As far as rentier economies are concerned, the pattern of the current uprisings seems to act as a detector of the distortions within Arab economic structures. Since the energy crisis of the 1970s, the capital surplus in the Gulf strongly affected what might be called "the Arab economy." A terrible imbalance grew between rentier countries - in which subsidies are distributed based on hierarchical tribal divisions, and financial surpluses are used to reduce tension between communities - and other agricultural economies, which found themselves damaged, failed to [adopt the industrial pattern] for structural reasons and lacked the necessary resources to set up rentier systems.
With the current changes in the global economy, there has been confusion about the kinds of options available [to Arab states in order to reconfigure their economic models]. [Arab countries] have failed to balance [between the interests of their various social classes] or ensure a minimal level of [benefits for poor segments of society]. These countries lived under poorly-planned economies and regimes, which failed to yield benefits or provide a positive economic outlook to their peoples. [Problems used to be solved] through people’s primitive and spontaneous measures, or through the state’s immediate intervention backed by a police authority.

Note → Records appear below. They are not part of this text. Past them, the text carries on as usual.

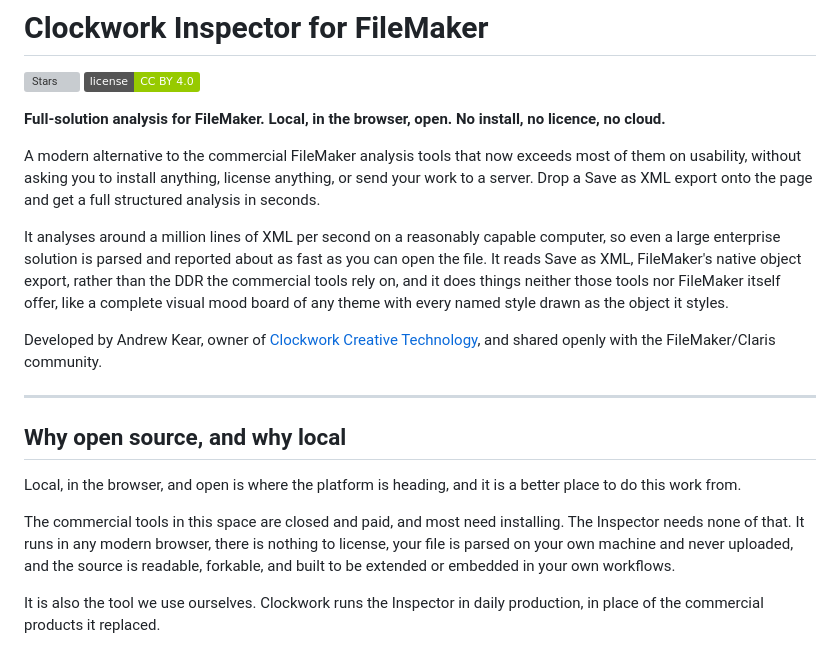
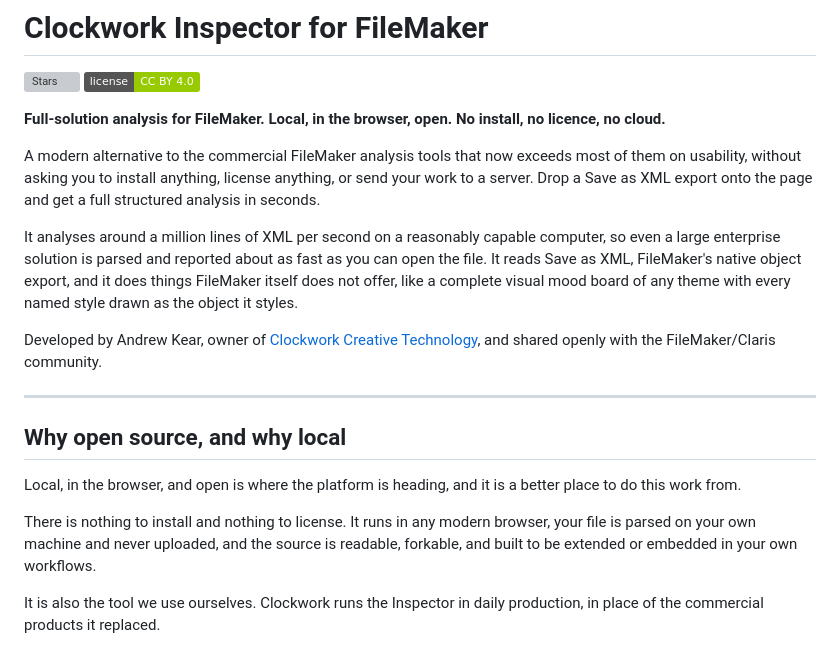
Before and after one commit to andykear/FileMaker-XML-inspector-open-source, a Markdown page: README.md, the part around the change. Drawn GitHub-style; badges without logos; grey boxes are pictures that could not be loaded.

Commit message:
Refine README.md for improved clarity
Removed redundant phrases for clarity and conciseness.

```diff
--- a/README.md
+++ b/README.md
@@ -7,7 +7,7 @@
 
 A modern alternative to the commercial FileMaker analysis tools that now exceeds most of them on usability, without asking you to install anything, license anything, or send your work to a server. Drop a Save as XML export onto the page and get a full structured analysis in seconds.
 
-It analyses around a million lines of XML per second on a reasonably capable computer, so even a large enterprise solution is parsed and reported about as fast as you can open the file. It reads Save as XML, FileMaker's native object export, rather than the DDR the commercial tools rely on, and it does things neither those tools nor FileMaker itself offer, like a complete visual mood board of any theme with every named style drawn as the object it styles.
+It analyses around a million lines of XML per second on a reasonably capable computer, so even a large enterprise solution is parsed and reported about as fast as you can open the file. It reads Save as XML, FileMaker's native object export, and it does things FileMaker itself does not offer, like a complete visual mood board of any theme with every named style drawn as the object it styles.
 
 Developed by Andrew Kear, owner of [Clockwork Creative Technology](https://www.clockworkct.co.uk), and shared openly with the FileMaker/Claris community.
 
@@ -17,7 +17,7 @@ Developed by Andrew Kear, owner of [Clockwork Creative Technology](https://www.c
 
 Local, in the browser, and open is where the platform is heading, and it is a better place to do this work from.
 
-The commercial tools in this space are closed and paid, and most need installing. The Inspector needs none of that. It runs in any modern browser, there is nothing to license, your file is parsed on your own machine and never uploaded, and the source is readable, forkable, and built to be extended or embedded in your own workflows.
+There is nothing to install and nothing to license. It runs in any modern browser, your file is parsed on your own machine and never uploaded, and the source is readable, forkable, and built to be extended or embedded in your own workflows.
 
 It is also the tool we use ourselves. Clockwork runs the Inspector in daily production, in place of the commercial products it replaced.
 
```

Numbers reveal shocking facts about the misery and poverty in these countries and the reality of the state in its corruption and tyranny. These [states] had undoubtedly established mechanisms which led to the current uprisings [e.g. repressive security apparatuses and patronage-based economic systems]. But as regional economic and political visions still suffer the brunt of intellectual poverty, a lack of innovation and the growing tendency to [employ empty political rhetoric], these types of economic systems (and the revolutions that they invariably generate), will never bring about any substantive changes that will change the course of events in the near future. The imbalances within the "Arab economy," and the continued prevalence of the rentier model will now have to contend with the results of the elections, which were organized following the uprisings. The big question is, are we about to witness the triumph of true democracy, which has no real mechanisms [on the ground], or are we on the verge of generalizing the oil-state rentier model?